Insanity plea not likely for Godbolt; suspect accused of killing 8
The capital defense team for Willie Cory Godbolt — the man accused of shooting to death eight people in a two-day killing spree — won’t likely use an insanity plea even though the defendant underwent a psychological exam.
At a status hearing in Lincoln County Circuit Court Wednesday, Assistant District Attorney Brendon Adams pointed out that prosecutors had not been given a copy of the evaluation and the Feb. 10 trial date is quickly approaching.
“We’ve received nothing from defense. We are getting closer to time,” he told Circuit Judge David Strong. “It’s my understanding that Mr. Godbolt did undergo some type of a psychological evaluation of some sort that was done by the defense’s doctors. We’ve received nothing on that.”
Godbolt, 37, is charged with four counts of capital murder, four counts of first-degree murder, attempted murder and kidnapping charges in connection with the May 27 and 28, 2017, killings of eight people from Bogue Chitto to Brookhaven. He was arrested early on May 28, 2017, and has been held in the Copiah County Jail ever since, making several short appearances in court for status hearings.
Adams questioned defense attorney Allison Steiner, who is with the capital defense counsel division of the state public defender’s office, about sharing the results of the evaluation. Prosecutors are concerned they may need to have Godbolt evaluated by a doctor as well, “as not to force us to have to ask for a continuance,” he said. “If they have things they need to turn over to us they need to turn it over in a timely manner.That way we can prepare for trial, as well.”
Strong pointed out that the state had filed a motion earlier for Godbolt to undergo a psychological exam and Steiner objected to it.
“You’re not telling me as we sit here that there’s any issue of competence are you?” Strong asked.
She said she did not anticipate an insanity defense for her client.
The prosecution did not make any motions to discuss at the status hearing, which Godbolt attended. Several members of the victims’ families sat in the audience and watched in silence.
The state and defense both made suggestions for the number of jury summonses they would like to see mailed to DeSoto County registered voters. A jury from DeSoto County will hear the case against Godbolt at a trial that will be held in Pike County at the courthouse in Magnolia.
Adams spoke with the DA’s office in DeSoto County and was told their rate of return is 40 to 45 percent of potential jurors who will show up for trial. He suggested 750 summonses be mailed considering the publicity of the case and the inconvenience to the jurors who will be relocated away from home for several weeks.
“We’d rather have too many than not enough,” he said.
Steiner suggested less than half of that.
Strong said he discussed with the circuit judge in DeSoto County the size of a pool needed to find 12 jurors and three alternates rather than the usual two.
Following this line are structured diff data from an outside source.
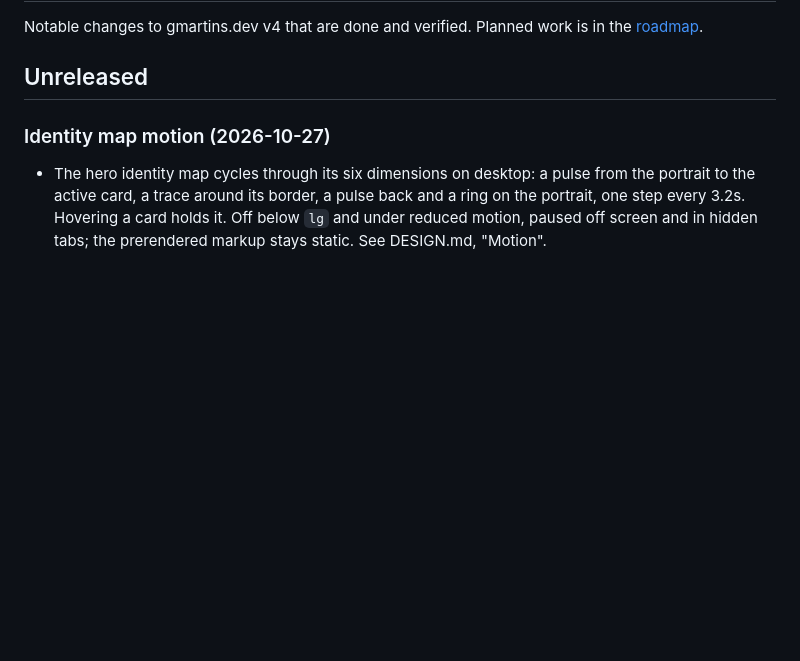
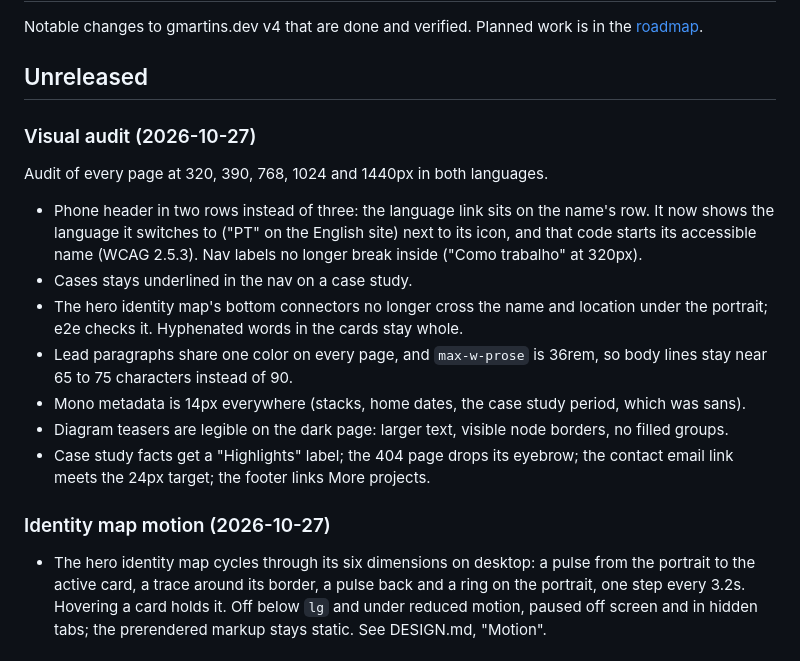
Before and after one commit to gmartins-dev/portfolio-v4, a Markdown page: CHANGELOG.md, the part around the change. Rendered like a GitHub page; blank space fills up the shorter version.

```diff
--- a/CHANGELOG.md
+++ b/CHANGELOG.md
@@ -4,6 +4,29 @@ Notable changes to gmartins.dev v4 that are done and verified. Planned work
 is in the [roadmap](ROADMAP.md).
 
 ## Unreleased
+
+### Visual audit (2026-10-27)
+
+Audit of every page at 320, 390, 768, 1024 and 1440px in both languages.
+
+- Phone header in two rows instead of three: the language link sits on
+  the name's row. It now shows the language it switches to ("PT" on the
+  English site) next to its icon, and that code starts its accessible
+  name (WCAG 2.5.3). Nav labels no longer break inside ("Como trabalho"
+  at 320px).
+- Cases stays underlined in the nav on a case study.
+- The hero identity map's bottom connectors no longer cross the name and
+  location under the portrait; e2e checks it. Hyphenated words in the
+  cards stay whole.
+- Lead paragraphs share one color on every page, and `max-w-prose` is
+  36rem, so body lines stay near 65 to 75 characters instead of 90.
+- Mono metadata is 14px everywhere (stacks, home dates, the case study
+  period, which was sans).
+- Diagram teasers are legible on the dark page: larger text, visible node
+  borders, no filled groups.
+- Case study facts get a "Highlights" label; the 404 page drops its
+  eyebrow; the contact email link meets the 24px target; the footer links
+  More projects.
 
 ### Identity map motion (2026-10-27)
 
```
Also changed, not shown: DESIGN.md (+30 -11 lines).
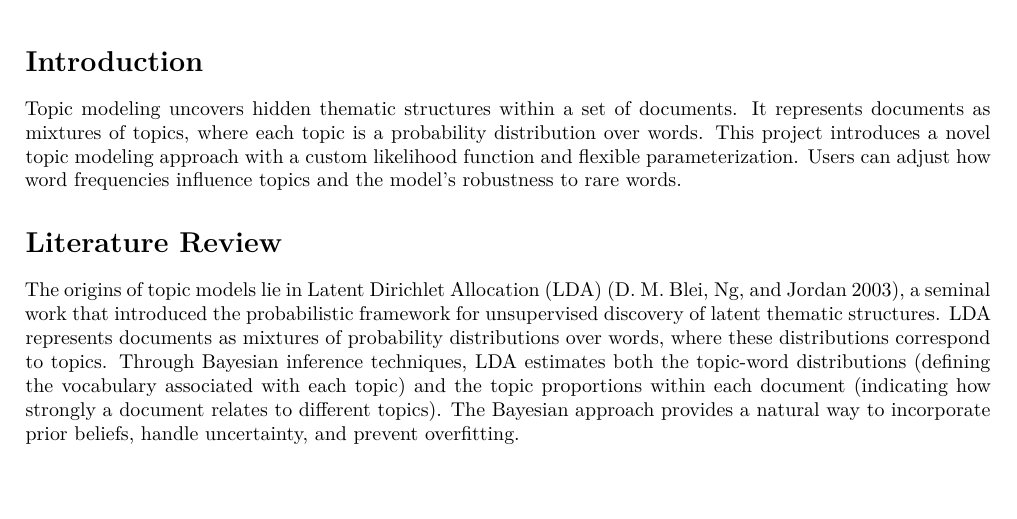
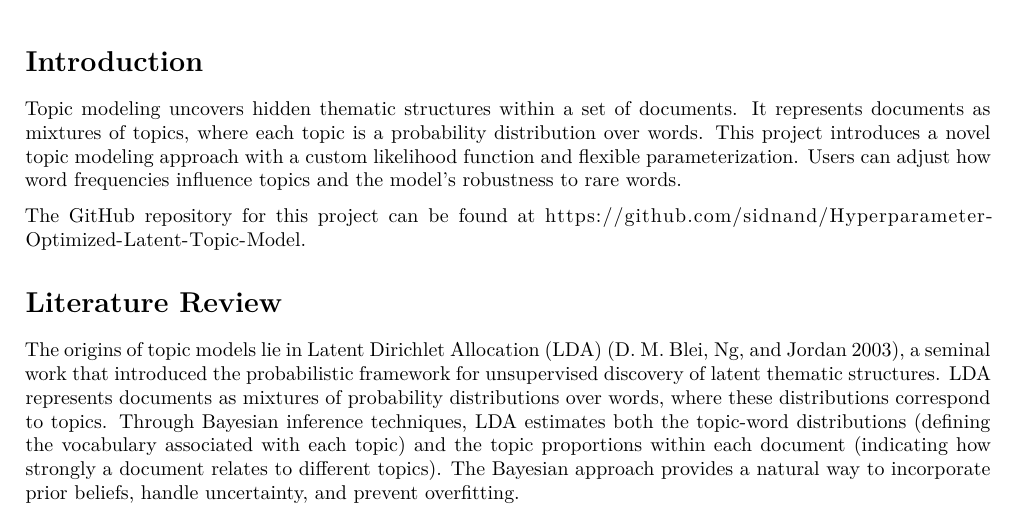
Before and after one commit to sidnand/Hyperparameter-Optimized-Latent-Topic-Model, an R Markdown document (project.rmd): part of page 1 of 7, cut so that both start at the same text, the shorter picture padded with empty space. The pictures show the output file project.pdf that the author committed with the source.

Commit message:
added github link

```diff
--- a/project.rmd
+++ b/project.rmd
@@ -38,6 +38,8 @@ setwd("/Users/siddharthnand/Library/CloudStorage/OneDrive-UBC/Undergrad Courses/
 
 # Introduction
 Topic modeling uncovers hidden thematic structures within a set of documents. It represents documents as mixtures of topics, where each topic is a probability distribution over words. This project introduces a novel topic modeling approach with a custom likelihood function and flexible parameterization. Users can adjust how word frequencies influence topics and the model's robustness to rare words.
+
+The GitHub repository for this project can be found at [https://github.com/sidnand/Hyperparameter-Optimized-Latent-Topic-Model](https://github.com/sidnand/Hyperparameter-Optimized-Latent-Topic-Model).
 
 # Literature Review
 The origins of topic models lie in Latent Dirichlet Allocation (LDA) [@blei2003latent], a seminal work that introduced the probabilistic framework for unsupervised discovery of latent thematic structures. LDA represents documents as mixtures of probability distributions over words, where these distributions correspond to topics.  Through Bayesian inference techniques, LDA estimates both the topic-word distributions (defining the vocabulary associated with each topic) and the topic proportions within each document (indicating how strongly a document relates to different topics). The Bayesian approach provides a natural way to incorporate prior beliefs, handle uncertainty, and prevent overfitting.
```
Also changed, not shown: project.pdf.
“I’ll come up with a number. I don’t think it’s going to be 750, but I don’t think it’s 200 or 300 either. Probably 500,” Strong said. “Obviously we’re going to have issues with them not wanting to be away from their families for three weeks. And while they may have heard something about the facts of this case due to the fact that it made national news in some regard I don’t think you’re going to have any issues with people having made their minds up.”
Steiner took advantage of the status hearing to reiterate to the court she does not think the defense team will be adequately prepared for the Feb. 10 trial date. She filed a motion to reset the date Sept. 29, which Strong denied.
The next status hearing is set for Jan 16 at 9 a.m. at the Pike County Courthouse in Magnolia.